His Reddit post titled “Google is removing URLs entirely from the search results”, has already received 73 comments.
The user posted a screenshot of the Search Engine Results Page with the new feature enabled and asked:
“I’ve not seen this before, not sure what to think of it. I don’t suppose it changes much/anything on how we optimise sites. It might add a bit of confusion as to who’s the real site if you can get results like to show when you’re trying to rank for someone else’s brand name.”
Currently, the desktop search results are mostly plain with the Title appearing first, followed by the URL. The new update, if rolled out, will have the Favicon, Site name, and the Breadcrumb on top of the Title. This could be a hint that Google gives more importance to brands.
However, the discussion forum flooded with mixed reactions to the new feature, which is yet to be implemented. A Reddit user taylorkspencer says the new update may increase the attempts of phishing.
“In this era of search results that don’t even show the domain name, how’s Google going to keep phishing sites from using the names of the businesses they’re trying to impersonate? Worse get, might Google have to roll this back after discovering phishing sites were able to exploit this lack of domains in the search results to get people to divulge passwords, credit card numbers, and all other sorts of sensitive information?,” he wrote expressing concerns about how Google can thwart phishing attempts.
That said, others see this as a positive move towards better search results. A Reddit user jdooowke wrote:
“I don’t think this is going to change much in terms of SEO, it just removes one factor that separated good content from good ranking. This is going to normalize the perception of users between traditional tld’s and modern tld’s because they cant subconsciously decide whether or not to click on something based on the perceived trustworthiness of the URL.
I think that fundamentally, it is a good thing for new domains trying to get into a niche. This is going to devalue the perceived “vanity” of any particular URL, which is good in a climate where basically any URL is taken.
Right now, you can bully competitors by investing money in expensive URLs. That sucks (unless you have the resources). Just because you own lawnmower.com, you don’t automatically make better lawnmowers than shop.lawn-mower-systems.party. However, our brains tell us that you do, because you have a more prestigious URL. Which, if you think about it, is bullshit. All you really have is more resources.”
As this is not a confirmed Google Update, the search engine giant may be testing it on random search queries to collect the impact it has on the users. Since the new change seems to be giving users more reasons to click on search results, I don’t believe that it will impact the CTR negatively.

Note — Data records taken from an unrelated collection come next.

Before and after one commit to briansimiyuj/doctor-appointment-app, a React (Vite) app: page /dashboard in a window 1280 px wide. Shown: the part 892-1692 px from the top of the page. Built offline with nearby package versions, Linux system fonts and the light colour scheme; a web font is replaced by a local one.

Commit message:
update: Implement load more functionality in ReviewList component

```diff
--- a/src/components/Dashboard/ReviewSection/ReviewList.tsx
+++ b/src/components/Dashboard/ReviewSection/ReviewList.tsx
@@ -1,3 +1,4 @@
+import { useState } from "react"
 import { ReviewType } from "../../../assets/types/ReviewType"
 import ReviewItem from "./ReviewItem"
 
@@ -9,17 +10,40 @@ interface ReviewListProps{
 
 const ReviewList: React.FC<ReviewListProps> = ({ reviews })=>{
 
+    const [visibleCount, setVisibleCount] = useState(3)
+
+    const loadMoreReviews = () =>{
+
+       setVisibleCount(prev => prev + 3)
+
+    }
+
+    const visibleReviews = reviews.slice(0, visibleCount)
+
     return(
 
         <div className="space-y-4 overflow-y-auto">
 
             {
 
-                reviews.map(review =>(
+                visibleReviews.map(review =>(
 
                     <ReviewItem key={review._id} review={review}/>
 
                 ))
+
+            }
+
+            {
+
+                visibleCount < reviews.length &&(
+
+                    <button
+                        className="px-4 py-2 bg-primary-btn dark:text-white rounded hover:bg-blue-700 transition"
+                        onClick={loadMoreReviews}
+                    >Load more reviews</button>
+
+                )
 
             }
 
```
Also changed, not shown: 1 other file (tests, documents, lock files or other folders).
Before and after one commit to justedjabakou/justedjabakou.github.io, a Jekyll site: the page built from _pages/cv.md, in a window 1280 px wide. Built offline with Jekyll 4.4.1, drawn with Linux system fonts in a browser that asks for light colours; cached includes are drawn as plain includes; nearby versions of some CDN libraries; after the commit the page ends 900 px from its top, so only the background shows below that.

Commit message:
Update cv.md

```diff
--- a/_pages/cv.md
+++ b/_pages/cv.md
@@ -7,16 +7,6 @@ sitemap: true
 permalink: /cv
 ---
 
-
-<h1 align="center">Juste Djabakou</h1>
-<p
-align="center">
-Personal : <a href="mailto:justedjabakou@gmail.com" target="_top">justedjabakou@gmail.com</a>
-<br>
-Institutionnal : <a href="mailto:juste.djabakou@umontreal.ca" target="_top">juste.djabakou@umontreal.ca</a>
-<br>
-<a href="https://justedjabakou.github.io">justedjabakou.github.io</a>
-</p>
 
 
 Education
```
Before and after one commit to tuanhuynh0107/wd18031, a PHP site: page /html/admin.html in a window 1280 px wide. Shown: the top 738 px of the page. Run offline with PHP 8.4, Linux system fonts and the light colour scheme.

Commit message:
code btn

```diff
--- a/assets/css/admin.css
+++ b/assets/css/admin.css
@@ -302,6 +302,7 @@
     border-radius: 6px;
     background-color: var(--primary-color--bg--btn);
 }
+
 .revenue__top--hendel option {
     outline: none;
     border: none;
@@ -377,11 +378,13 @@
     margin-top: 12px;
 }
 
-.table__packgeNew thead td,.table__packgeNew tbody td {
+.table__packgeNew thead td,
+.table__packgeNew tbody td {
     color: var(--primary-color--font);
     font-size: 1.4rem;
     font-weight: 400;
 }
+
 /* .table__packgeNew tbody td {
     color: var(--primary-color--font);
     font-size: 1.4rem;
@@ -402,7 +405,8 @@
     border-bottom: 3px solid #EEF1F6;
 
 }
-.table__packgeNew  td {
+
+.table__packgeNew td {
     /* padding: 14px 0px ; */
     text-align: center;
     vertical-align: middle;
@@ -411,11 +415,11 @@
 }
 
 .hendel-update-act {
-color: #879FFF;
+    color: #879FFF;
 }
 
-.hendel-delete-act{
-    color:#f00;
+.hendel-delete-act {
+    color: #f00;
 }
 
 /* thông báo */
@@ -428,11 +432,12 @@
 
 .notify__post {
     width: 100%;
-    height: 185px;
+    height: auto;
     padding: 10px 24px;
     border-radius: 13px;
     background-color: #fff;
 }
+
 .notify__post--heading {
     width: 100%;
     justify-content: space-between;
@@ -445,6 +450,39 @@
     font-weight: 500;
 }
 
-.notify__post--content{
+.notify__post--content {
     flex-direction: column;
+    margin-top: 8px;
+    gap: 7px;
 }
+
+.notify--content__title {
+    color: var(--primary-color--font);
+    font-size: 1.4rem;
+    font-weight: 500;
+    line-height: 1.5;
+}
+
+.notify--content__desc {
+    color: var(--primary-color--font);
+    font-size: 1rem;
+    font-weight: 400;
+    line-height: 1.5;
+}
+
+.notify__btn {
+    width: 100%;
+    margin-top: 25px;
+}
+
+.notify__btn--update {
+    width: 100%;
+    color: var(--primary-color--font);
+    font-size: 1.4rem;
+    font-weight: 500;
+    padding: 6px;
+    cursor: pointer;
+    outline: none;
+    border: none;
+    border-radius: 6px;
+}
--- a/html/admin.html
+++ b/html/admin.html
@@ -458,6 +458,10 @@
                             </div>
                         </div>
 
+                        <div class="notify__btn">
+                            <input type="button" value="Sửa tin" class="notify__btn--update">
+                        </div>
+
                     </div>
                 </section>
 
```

However, there are chances that people who identify their most trusted brands using the logo might skip the other results and choose their favorite brand instead. This might come as a boon for eCommerce giants such as Amazon and may prove a bane for small businesses as the CTR to these sites might go for a toss.